Carbon monoxide is a very dangerous gas for human beings. It is extremely toxic yet it is invisible and odourless making it even more dangerous as it can only be detected by measuring devices. CO is formed as a result of incomplete combustion of carbon fuel e.g. gas/coal. It may be formed due to a lack of air, too much excess air or flames cooling too quickly. It can get into rooms via defect, badly maintained, falsely adjusted heating systems. Just 0.16% (1600ppm) can lead to death within 2 hours and only 1.28% (12800pp,) can cause death within 1-3 minutes. Thus it is highly important that concentrations are measured often and thoroughly. The recommended exposure limit from the HSE is just 0.005% (50ppm).

The symptoms of mild carbon monoxide poisoning may be non-specific and similar to those of viral cold and flu infections or food poisoning: headache, nausea, abdominal pain, dizziness, sore throat and dry cough. But, unlike flu infection, carbon monoxide poisoning doesn\’t cause a high temperature. In children, the symptoms are similar to those of a stomach upset, with nausea and vomiting. More severe poisoning can result in a fast and irregular heart rate, hyperventilation, confusion, drowsiness and difficulty breathing. Seizures and loss of consciousness may also occur. Some symptoms can occur a few days or even months after exposure to carbon monoxide. These may include confusion, loss of memory and problems with coordination.

If you or your family experience any of the above symptoms and you believe CO may be involved, you must seek urgent medical advice from either your GP or an accident and emergency department. You should ask for a blood or breath test to confirm the presence of CO. Be aware, CO quickly leaves the blood and tests may be inaccurate if taken more than four hours after exposure has ceased.

Carbon monoxide poisoning can be confirmed by finding high levels in the blood. Treatment includes making sure the patient is away from any source of the gas, providing basic life support as appropriate and giving oxygen before transferring the patient to hospital. People who suffer mild poisoning invariably make a full recovery. Between ten and 50 per cent of those with severe poisoning may suffer long-term problems.

So apart from regular servicing, what else can be done to help prevent CO poisoning? The simplest answer is to fit a CO alarm. Early CO detectors are very basic white or beige elements that fade to a brownish blackish colour if CO is present. These are still widely available but now there are more advanced audible detectors available. The detector will set off an alarm if the levels of carbon monoxide get too high. Detectors should be placed near the floor or the ceiling as CO has a density very close to that of air.

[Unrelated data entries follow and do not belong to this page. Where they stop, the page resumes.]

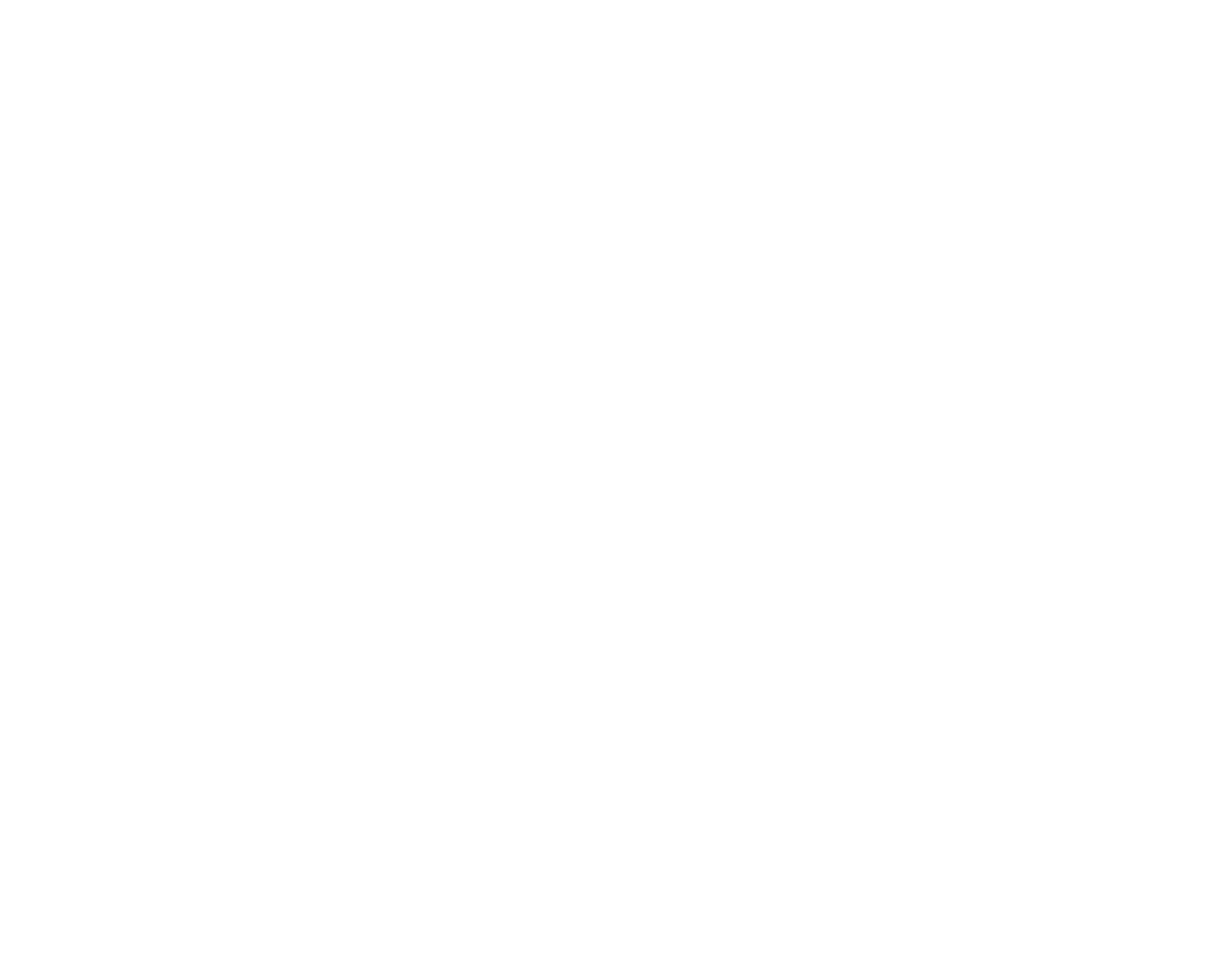
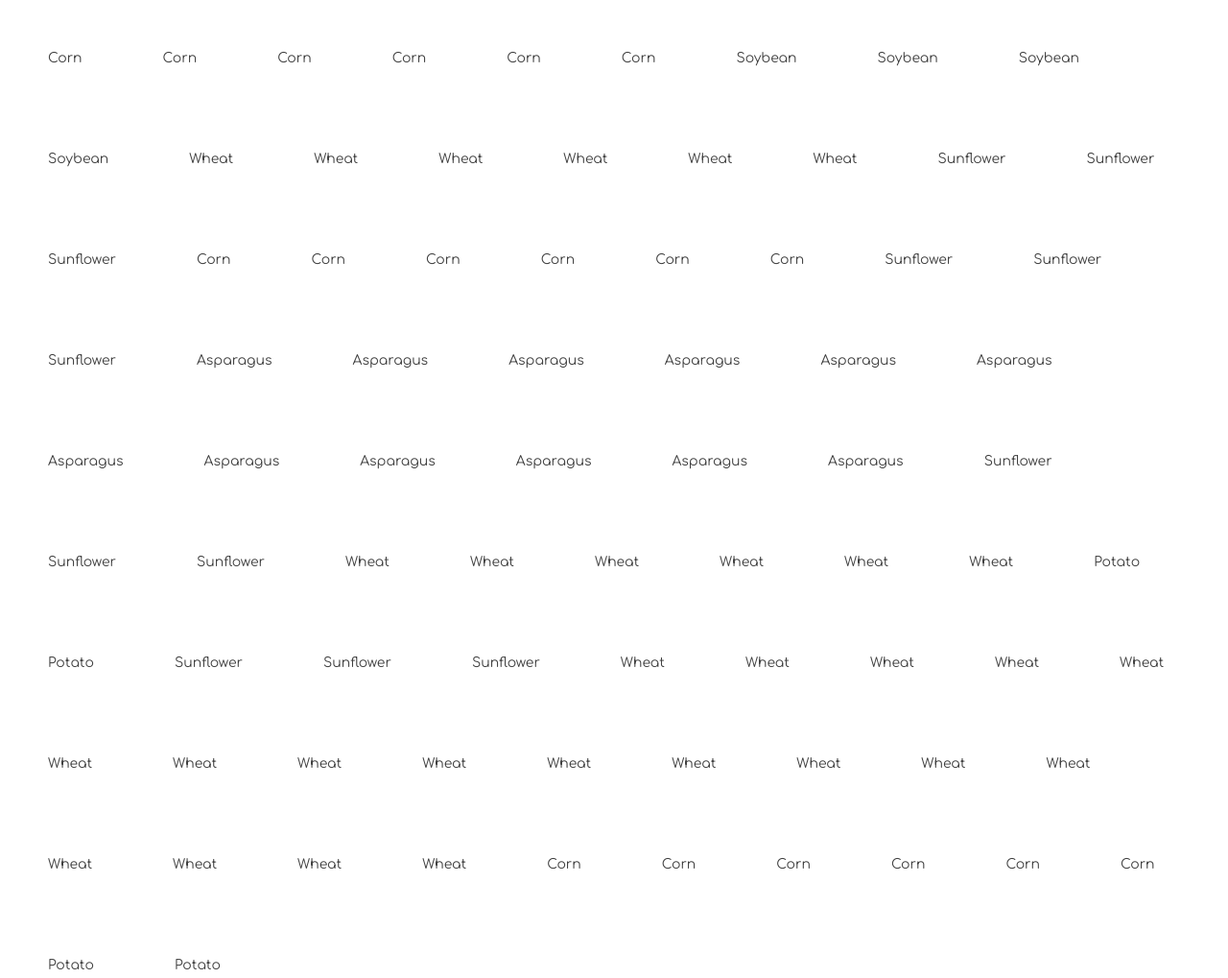
Before and after one commit to samj0516/modern-farm, a website with bundled scripts: page src/index.html in a window 1280 px wide. Shown: the whole page at 96% size. Before the commit the page ends 800 px from the top, so only its background shows below. Built offline with nearby package versions, Linux system fonts and the light colour scheme; a web font is replaced by a local one.

Commit message:
completed Catalog.js module and made sure all tests pass

```diff
--- a/src/index.html
+++ b/src/index.html
@@ -8,7 +8,7 @@
 
     <body>
         <main class="container">
-            <div class="messages"></div>
+
         </main>
 
         <script type="module" src="./scripts/main.js"></script>
--- /dev/null
+++ b/src/scripts/catalog.js
@@ -0,0 +1,13 @@
+// import { harvestArray } from './harvester.js'
+
+
+export const Catalog = (array) => {
+    let veggieHTML = ""
+    const arrayElement = document.querySelector(".container")
+    for (const veggie of array){
+        veggieHTML += `<section class="plant">${veggie.type}</section>`
+
+
+    }
+    arrayElement.innerHTML += `${veggieHTML}`
+}
--- a/src/scripts/main.js
+++ b/src/scripts/main.js
@@ -25,4 +25,6 @@ let plantedSeed = usePlants()
 import { harvestPlants } from './harvester.js'
 
 let harvest = harvestPlants(plantedSeed)
-console.log(harvest)
+// console.log(harvest)
+import { Catalog } from './catalog.js'
+Catalog(harvest)
--- a/src/styles/main.css
+++ b/src/styles/main.css
@@ -33,3 +33,12 @@ h1,h2,h3,h4,h5,h6 {
 .red {
     background-color: darksalmon;
 }
+.container {
+    display: flex;
+    flex-wrap: wrap;
+}
+.plant{
+    display: flex;
+    justify-content: space-evenly;
+    margin: 3em;
+}
```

Alarms should be installed according to the instructions & they should be checked regularly. 

CO detectors work differently from smoke detectors in that they don’t simply have an alarm level where they will go off but they work on a concentration-time function. If the CO detector does go off it is important that action is taken immediately such as opening all doors & windows, turning off gas fires & even evacuating the premises. Symptoms of CO poisoning may include confusion, nausea, headaches, dizziness and vomiting etc. If you suspect you are suffering from CO poisoning you must seek medical advice immediately as exposure to high levels of CO can be fatal.